| SOURCE INFORMATION |
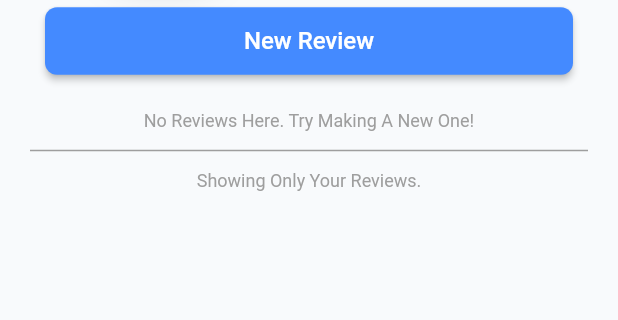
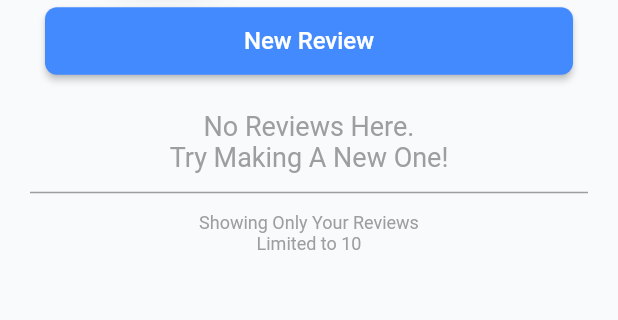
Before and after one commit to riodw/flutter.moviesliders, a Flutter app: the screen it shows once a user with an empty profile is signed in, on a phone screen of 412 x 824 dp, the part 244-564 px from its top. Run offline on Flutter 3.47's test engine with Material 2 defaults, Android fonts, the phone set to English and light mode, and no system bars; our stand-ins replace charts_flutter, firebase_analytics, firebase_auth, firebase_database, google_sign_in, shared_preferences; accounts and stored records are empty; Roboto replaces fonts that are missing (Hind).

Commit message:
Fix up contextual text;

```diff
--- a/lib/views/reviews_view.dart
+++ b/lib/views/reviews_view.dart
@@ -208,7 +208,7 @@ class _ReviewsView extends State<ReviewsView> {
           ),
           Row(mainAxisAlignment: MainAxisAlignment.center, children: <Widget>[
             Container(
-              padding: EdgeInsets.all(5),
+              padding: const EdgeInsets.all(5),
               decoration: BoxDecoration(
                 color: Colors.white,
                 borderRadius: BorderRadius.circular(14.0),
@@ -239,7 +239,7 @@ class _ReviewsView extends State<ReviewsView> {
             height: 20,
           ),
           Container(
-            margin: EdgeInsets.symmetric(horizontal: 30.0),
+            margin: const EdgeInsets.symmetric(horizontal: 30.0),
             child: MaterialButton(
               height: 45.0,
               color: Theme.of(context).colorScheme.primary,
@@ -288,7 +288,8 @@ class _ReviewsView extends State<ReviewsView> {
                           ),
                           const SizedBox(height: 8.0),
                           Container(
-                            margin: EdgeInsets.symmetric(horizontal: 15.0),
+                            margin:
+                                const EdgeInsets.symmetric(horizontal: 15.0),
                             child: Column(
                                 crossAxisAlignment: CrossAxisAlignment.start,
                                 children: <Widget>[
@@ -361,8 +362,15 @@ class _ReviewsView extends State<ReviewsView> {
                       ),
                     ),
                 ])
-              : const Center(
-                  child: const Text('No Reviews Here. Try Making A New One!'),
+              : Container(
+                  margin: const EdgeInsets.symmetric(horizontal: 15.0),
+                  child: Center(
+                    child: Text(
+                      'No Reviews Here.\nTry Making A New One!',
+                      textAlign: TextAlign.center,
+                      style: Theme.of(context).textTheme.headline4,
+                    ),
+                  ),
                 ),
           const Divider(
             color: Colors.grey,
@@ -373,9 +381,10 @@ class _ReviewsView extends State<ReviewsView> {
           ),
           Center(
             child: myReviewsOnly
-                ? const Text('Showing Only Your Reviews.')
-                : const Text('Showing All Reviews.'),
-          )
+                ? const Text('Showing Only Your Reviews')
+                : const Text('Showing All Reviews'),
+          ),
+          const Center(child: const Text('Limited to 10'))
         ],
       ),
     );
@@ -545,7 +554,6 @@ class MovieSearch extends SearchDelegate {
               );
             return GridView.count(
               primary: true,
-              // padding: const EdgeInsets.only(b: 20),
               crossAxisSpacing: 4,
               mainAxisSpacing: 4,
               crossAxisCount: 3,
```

| EXERCISE PROMPT |
Print each line of the material above exactly, with the pictures removed from your copy.

| ANSWER SECTION |
Before and after one commit to riodw/flutter.moviesliders, a Flutter app: the screen it shows once a user with an empty profile is signed in, on a phone screen of 412 x 824 dp, the part 244-564 px from its top. Run offline on Flutter 3.47's test engine with Material 2 defaults, Android fonts, the phone set to English and light mode, and no system bars; our stand-ins replace charts_flutter, firebase_analytics, firebase_auth, firebase_database, google_sign_in, shared_preferences; accounts and stored records are empty; Roboto replaces fonts that are missing (Hind).

Commit message:
Fix up contextual text;

```diff
--- a/lib/views/reviews_view.dart
+++ b/lib/views/reviews_view.dart
@@ -208,7 +208,7 @@ class _ReviewsView extends State<ReviewsView> {
           ),
           Row(mainAxisAlignment: MainAxisAlignment.center, children: <Widget>[
             Container(
-              padding: EdgeInsets.all(5),
+              padding: const EdgeInsets.all(5),
               decoration: BoxDecoration(
                 color: Colors.white,
                 borderRadius: BorderRadius.circular(14.0),
@@ -239,7 +239,7 @@ class _ReviewsView extends State<ReviewsView> {
             height: 20,
           ),
           Container(
-            margin: EdgeInsets.symmetric(horizontal: 30.0),
+            margin: const EdgeInsets.symmetric(horizontal: 30.0),
             child: MaterialButton(
               height: 45.0,
               color: Theme.of(context).colorScheme.primary,
@@ -288,7 +288,8 @@ class _ReviewsView extends State<ReviewsView> {
                           ),
                           const SizedBox(height: 8.0),
                           Container(
-                            margin: EdgeInsets.symmetric(horizontal: 15.0),
+                            margin:
+                                const EdgeInsets.symmetric(horizontal: 15.0),
                             child: Column(
                                 crossAxisAlignment: CrossAxisAlignment.start,
                                 children: <Widget>[
@@ -361,8 +362,15 @@ class _ReviewsView extends State<ReviewsView> {
                       ),
                     ),
                 ])
-              : const Center(
-                  child: const Text('No Reviews Here. Try Making A New One!'),
+              : Container(
+                  margin: const EdgeInsets.symmetric(horizontal: 15.0),
+                  child: Center(
+                    child: Text(
+                      'No Reviews Here.\nTry Making A New One!',
+                      textAlign: TextAlign.center,
+                      style: Theme.of(context).textTheme.headline4,
+                    ),
+                  ),
                 ),
           const Divider(
             color: Colors.grey,
@@ -373,9 +381,10 @@ class _ReviewsView extends State<ReviewsView> {
           ),
           Center(
             child: myReviewsOnly
-                ? const Text('Showing Only Your Reviews.')
-                : const Text('Showing All Reviews.'),
-          )
+                ? const Text('Showing Only Your Reviews')
+                : const Text('Showing All Reviews'),
+          ),
+          const Center(child: const Text('Limited to 10'))
         ],
       ),
     );
@@ -545,7 +554,6 @@ class MovieSearch extends SearchDelegate {
               );
             return GridView.count(
               primary: true,
-              // padding: const EdgeInsets.only(b: 20),
               crossAxisSpacing: 4,
               mainAxisSpacing: 4,
               crossAxisCount: 3,
```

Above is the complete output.